20

About Lightweight Directory Access Protocol

 

The Lightweight Directory Access Protocol (LDAP) API provides a mechanism for connecting to, searching, and modifying Internet directories.

The LDAP guide documents the functions and data structures that constitute the LDAP 3 API draft Internet Standard as proposed in RFC 2251, as well as several Microsoft extensions to the LDAP API. The reference is intended for experienced C programmers and can be used to enable new or existing applications to connect to, search, and update LDAP servers.

 

Introduction to Lightweight Directory Access Protocol (LDAP)

support.microsoft.com/kb/196455

SUMMARY

 

To understand Lightweight Directory Access Protocol (LDAP) better, let's discuss X.500 and Directory Access Protocol (DAP).

In X.500, the Directory System Agent (DSA) is the database in which directory information is stored. This database is hierarchical in form, designed to provide fast and efficient search and retrieval.

The Directory User Agent (DUA) provides functionality that can be implemented in all sorts of user interfaces through dedicated DUA clients, Web server gateways, or e-mail applications.

The Directory Access Protocol (DAP) is a protocol used in X.500 Directory Services for controlling communications between the DUA and DSA agents. The agents represent the user or program and the directory, respectively.

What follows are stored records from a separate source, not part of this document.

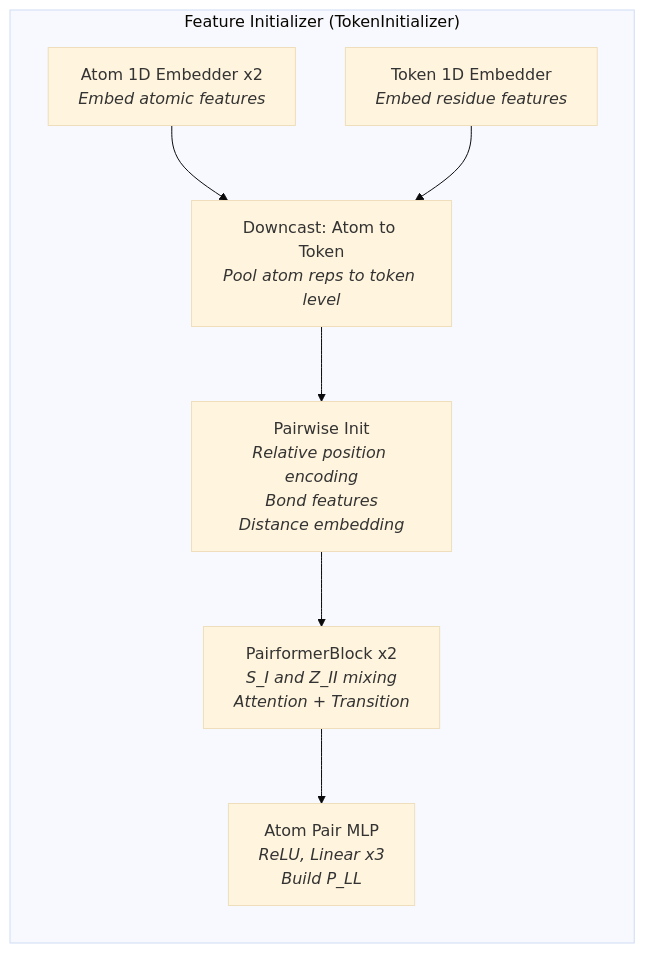
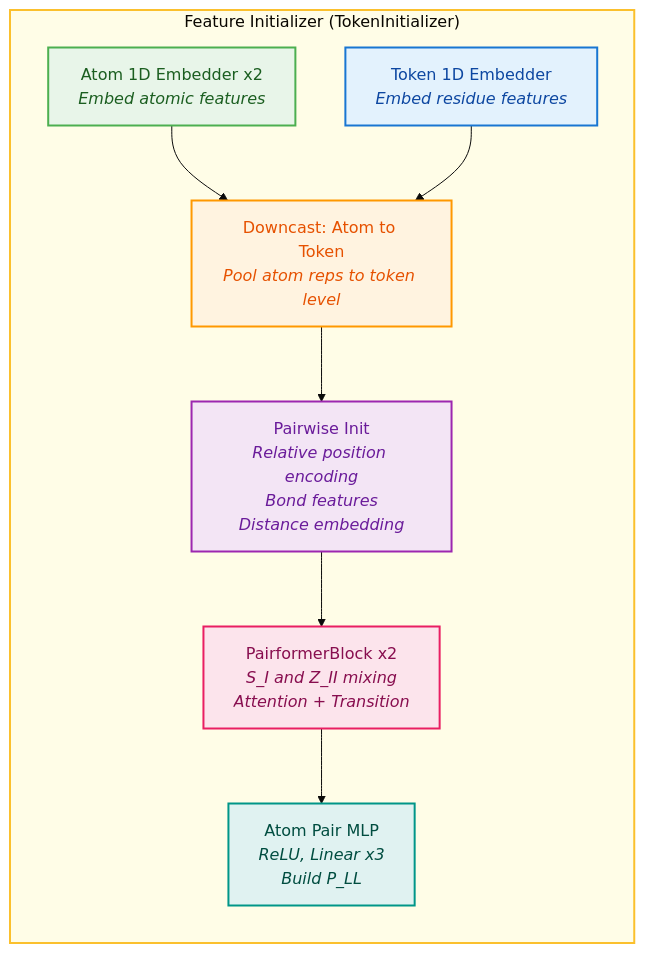
The second of 5 diagrams in models/rfd3/RFD3_architecture_mermaid.md (RTae/foundry), drawn with Mermaid (base theme) before and after one commit. The commit also changed other lines of this file, not shown here.

Commit message:
refactor: enhance styling for clarity in RFD3 model architecture diagrams

````diff
--- a/models/rfd3/RFD3_architecture_mermaid.md
+++ b/models/rfd3/RFD3_architecture_mermaid.md
@@ -53,15 +66,23 @@
 ```mermaid
 flowchart TD
     subgraph FeatureInitializer["Feature Initializer (TokenInitializer)"]
         direction TB
         A1[Atom 1D Embedder x2<br><i>Embed atomic features</i>]
         A2[Token 1D Embedder<br><i>Embed residue features</i>]
         A3[Downcast: Atom to Token<br><i>Pool atom reps to token level</i>]
         A4[Pairwise Init<br><i>Relative position encoding<br>Bond features<br>Distance embedding</i>]
         A5[PairformerBlock x2<br><i>S_I and Z_II mixing<br>Attention + Transition</i>]
         A6[Atom Pair MLP<br><i>ReLU, Linear x3<br>Build P_LL</i>]
         A1 --> A3
         A2 --> A3
         A3 --> A4 --> A5 --> A6
     end
+
+    style A1 fill:#e8f5e9,stroke:#4CAF50,stroke-width:2px,color:#1B5E20
+    style A2 fill:#e3f2fd,stroke:#1976D2,stroke-width:2px,color:#0D47A1
+    style A3 fill:#fff3e0,stroke:#FF9800,stroke-width:2px,color:#E65100
+    style A4 fill:#f3e5f5,stroke:#9C27B0,stroke-width:2px,color:#6A1B9A
+    style A5 fill:#fce4ec,stroke:#E91E63,stroke-width:2px,color:#880E4F
+    style A6 fill:#e0f2f1,stroke:#009688,stroke-width:2px,color:#004D40
+    style FeatureInitializer fill:#fffde7,stroke:#FBC02D,stroke-width:2px
 ```
````
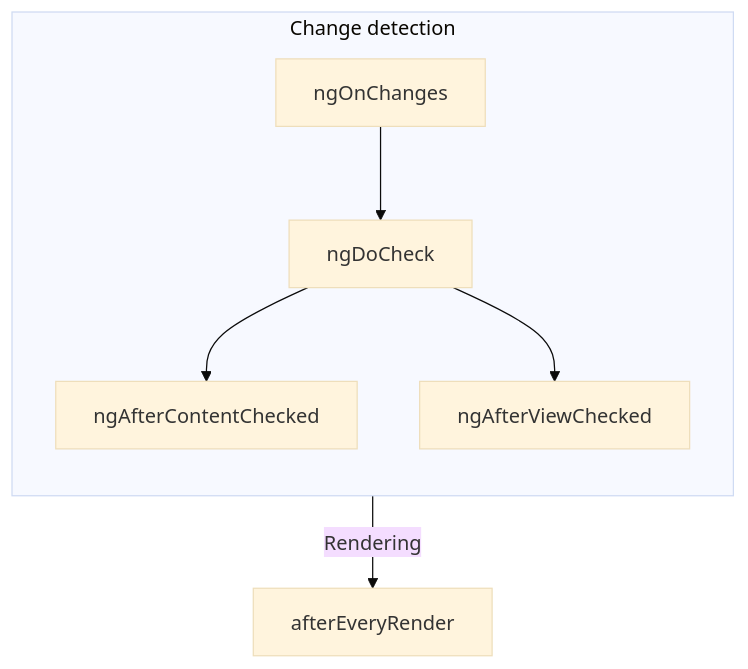
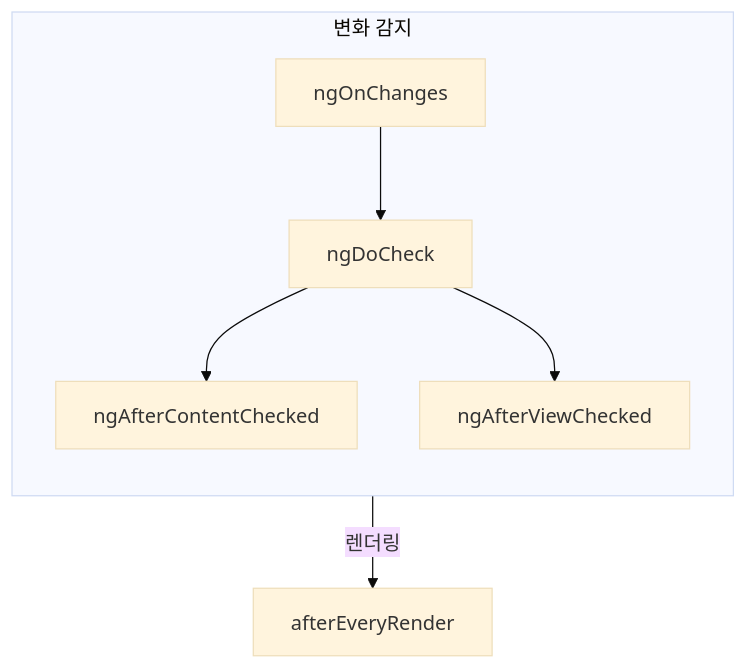
Before and after one commit to han41858/angular-ko: the second of 2 diagrams in adev/src/content/guide/components/lifecycle.md, drawn with Mermaid (base theme). The commit also changed other lines of this file and 15 other files, not shown here.

````diff
--- a/adev/src/content/guide/components/lifecycle.md
+++ b/adev/src/content/guide/components/lifecycle.md
@@ -344,10 +671,10 @@
 ```mermaid
 graph TD;
-subgraph CHANGE [Change detection]
+subgraph CHANGE [변화 감지]
 direction TB
 ngOnChanges-->ngDoCheck
 ngDoCheck-->ngAfterContentChecked;
 ngDoCheck-->ngAfterViewChecked
 end
-CHANGE--Rendering-->afterEveryRender
+CHANGE--렌더링-->afterEveryRender
 ```
````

The X.500 Directory Services are application-layer processes. Directory services can be used to provide global, unified naming service for all elements in a network, translate between network names and addresses, provide descriptions of objects in a directory, and provide unique names for all objects in the Directory. These X.500 objects are hierarchical with different levels for each category of information, such as country, state, and city, organization.

These objects may be files (as in a file system directory listing), network entities (as in a network naming services such as Novell's NDS), or other types of entities.

A lightweight protocol is any of a class of protocols designed for use on high-speed internetworks. High-Speed Transport Protocol (HSTP), Xpress Transfer Protocol (XTP), and Lightweight Directory Access Protocol (LDAP) are examples.

Lightweight protocols combine routing and transport services in a more streamlined fashion than do traditional network and transport layer protocols. This makes it possible to transmit more efficiently over high- speed networks, such as ATM or FDDI, and media, such as fiber-optic cable.

Lightweight protocols use various measures and refinements to streamline and speed up transmissions, such as using connection-oriented transmissions, such as (TCP/IP) and a fixed header and trailer size to save the overhead of transmitting a destination address with each packet.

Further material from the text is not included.